# [Task goal]
The data below should be retyped exactly, with the pictures left out.

▼▼▼

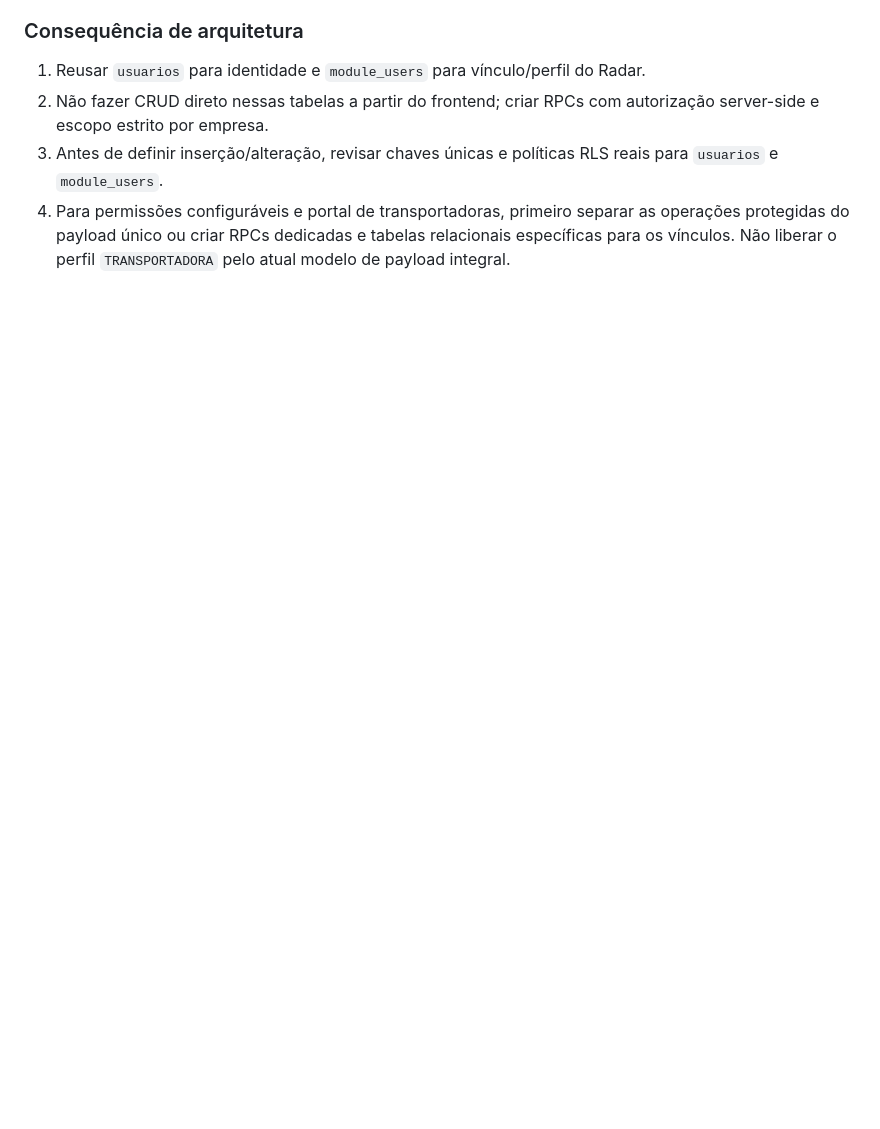
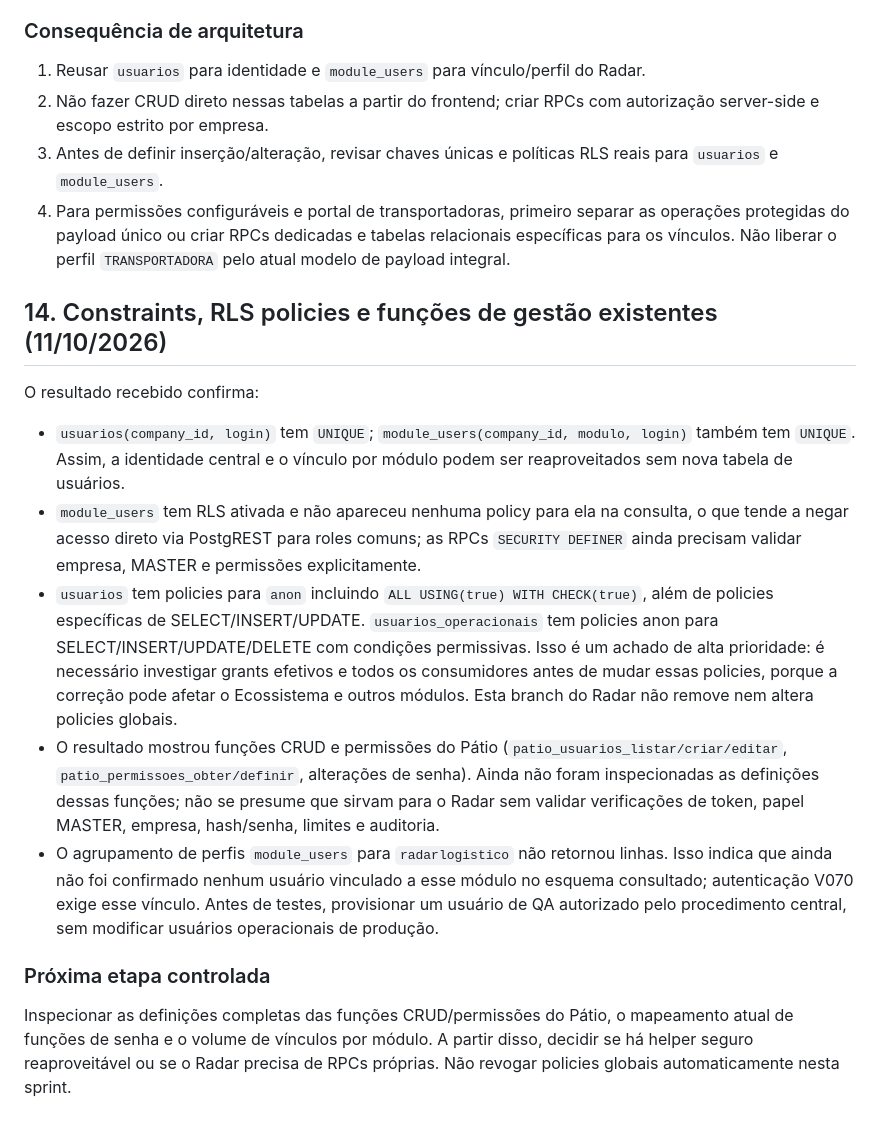
Before and after one commit to yanagizawa-create/yalog-radar-logistico, a Markdown page: AUDITORIA-MULTIEMPRESA-V070.md, the part around the change. Rendered like a GitHub page; blank space fills up the shorter version.

Commit message:
docs: registrar constraints, RLS permissiva e bloqueios de gestão

```diff
--- a/AUDITORIA-MULTIEMPRESA-V070.md
+++ b/AUDITORIA-MULTIEMPRESA-V070.md
@@ -205,3 +205,18 @@ Consulta ao esquema do Supabase mostrou:
 2. Não fazer CRUD direto nessas tabelas a partir do frontend; criar RPCs com autorização server-side e escopo estrito por empresa.
 3. Antes de definir inserção/alteração, revisar chaves únicas e políticas RLS reais para `usuarios` e `module_users`.
 4. Para permissões configuráveis e portal de transportadoras, primeiro separar as operações protegidas do payload único ou criar RPCs dedicadas e tabelas relacionais específicas para os vínculos. Não liberar o perfil `TRANSPORTADORA` pelo atual modelo de payload integral.
+
+
+## 14. Constraints, RLS policies e funções de gestão existentes (11/10/2026)
+
+O resultado recebido confirma:
+
+- `usuarios(company_id, login)` tem `UNIQUE`; `module_users(company_id, modulo, login)` também tem `UNIQUE`. Assim, a identidade central e o vínculo por módulo podem ser reaproveitados sem nova tabela de usuários.
+- `module_users` tem RLS ativada e não apareceu nenhuma policy para ela na consulta, o que tende a negar acesso direto via PostgREST para roles comuns; as RPCs `SECURITY DEFINER` ainda precisam validar empresa, MASTER e permissões explicitamente.
+- `usuarios` tem policies para `anon` incluindo `ALL USING(true) WITH CHECK(true)`, além de policies específicas de SELECT/INSERT/UPDATE. `usuarios_operacionais` tem policies anon para SELECT/INSERT/UPDATE/DELETE com condições permissivas. Isso é um achado de alta prioridade: é necessário investigar grants efetivos e todos os consumidores antes de mudar essas policies, porque a correção pode afetar o Ecossistema e outros módulos. Esta branch do Radar não remove nem altera policies globais.
+- O resultado mostrou funções CRUD e permissões do Pátio (`patio_usuarios_listar/criar/editar`, `patio_permissoes_obter/definir`, alterações de senha). Ainda não foram inspecionadas as definições dessas funções; não se presume que sirvam para o Radar sem validar verificações de token, papel MASTER, empresa, hash/senha, limites e auditoria.
+- O agrupamento de perfis `module_users` para `radarlogistico` não retornou linhas. Isso indica que ainda não foi confirmado nenhum usuário vinculado a esse módulo no esquema consultado; autenticação V070 exige esse vínculo. Antes de testes, provisionar um usuário de QA autorizado pelo procedimento central, sem modificar usuários operacionais de produção.
+
+### Próxima etapa controlada
+
+Inspecionar as definições completas das funções CRUD/permissões do Pátio, o mapeamento atual de funções de senha e o volume de vínculos por módulo. A partir disso, decidir se há helper seguro reaproveitável ou se o Radar precisa de RPCs próprias. Não revogar policies globais automaticamente nesta sprint.
```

▲▲▲

# [Exercise answer]
Before and after one commit to yanagizawa-create/yalog-radar-logistico, a Markdown page: AUDITORIA-MULTIEMPRESA-V070.md, the part around the change. Rendered like a GitHub page; blank space fills up the shorter version.

Commit message:
docs: registrar constraints, RLS permissiva e bloqueios de gestão

```diff
--- a/AUDITORIA-MULTIEMPRESA-V070.md
+++ b/AUDITORIA-MULTIEMPRESA-V070.md
@@ -205,3 +205,18 @@ Consulta ao esquema do Supabase mostrou:
 2. Não fazer CRUD direto nessas tabelas a partir do frontend; criar RPCs com autorização server-side e escopo estrito por empresa.
 3. Antes de definir inserção/alteração, revisar chaves únicas e políticas RLS reais para `usuarios` e `module_users`.
 4. Para permissões configuráveis e portal de transportadoras, primeiro separar as operações protegidas do payload único ou criar RPCs dedicadas e tabelas relacionais específicas para os vínculos. Não liberar o perfil `TRANSPORTADORA` pelo atual modelo de payload integral.
+
+
+## 14. Constraints, RLS policies e funções de gestão existentes (11/10/2026)
+
+O resultado recebido confirma:
+
+- `usuarios(company_id, login)` tem `UNIQUE`; `module_users(company_id, modulo, login)` também tem `UNIQUE`. Assim, a identidade central e o vínculo por módulo podem ser reaproveitados sem nova tabela de usuários.
+- `module_users` tem RLS ativada e não apareceu nenhuma policy para ela na consulta, o que tende a negar acesso direto via PostgREST para roles comuns; as RPCs `SECURITY DEFINER` ainda precisam validar empresa, MASTER e permissões explicitamente.
+- `usuarios` tem policies para `anon` incluindo `ALL USING(true) WITH CHECK(true)`, além de policies específicas de SELECT/INSERT/UPDATE. `usuarios_operacionais` tem policies anon para SELECT/INSERT/UPDATE/DELETE com condições permissivas. Isso é um achado de alta prioridade: é necessário investigar grants efetivos e todos os consumidores antes de mudar essas policies, porque a correção pode afetar o Ecossistema e outros módulos. Esta branch do Radar não remove nem altera policies globais.
+- O resultado mostrou funções CRUD e permissões do Pátio (`patio_usuarios_listar/criar/editar`, `patio_permissoes_obter/definir`, alterações de senha). Ainda não foram inspecionadas as definições dessas funções; não se presume que sirvam para o Radar sem validar verificações de token, papel MASTER, empresa, hash/senha, limites e auditoria.
+- O agrupamento de perfis `module_users` para `radarlogistico` não retornou linhas. Isso indica que ainda não foi confirmado nenhum usuário vinculado a esse módulo no esquema consultado; autenticação V070 exige esse vínculo. Antes de testes, provisionar um usuário de QA autorizado pelo procedimento central, sem modificar usuários operacionais de produção.
+
+### Próxima etapa controlada
+
+Inspecionar as definições completas das funções CRUD/permissões do Pátio, o mapeamento atual de funções de senha e o volume de vínculos por módulo. A partir disso, decidir se há helper seguro reaproveitável ou se o Radar precisa de RPCs próprias. Não revogar policies globais automaticamente nesta sprint.
```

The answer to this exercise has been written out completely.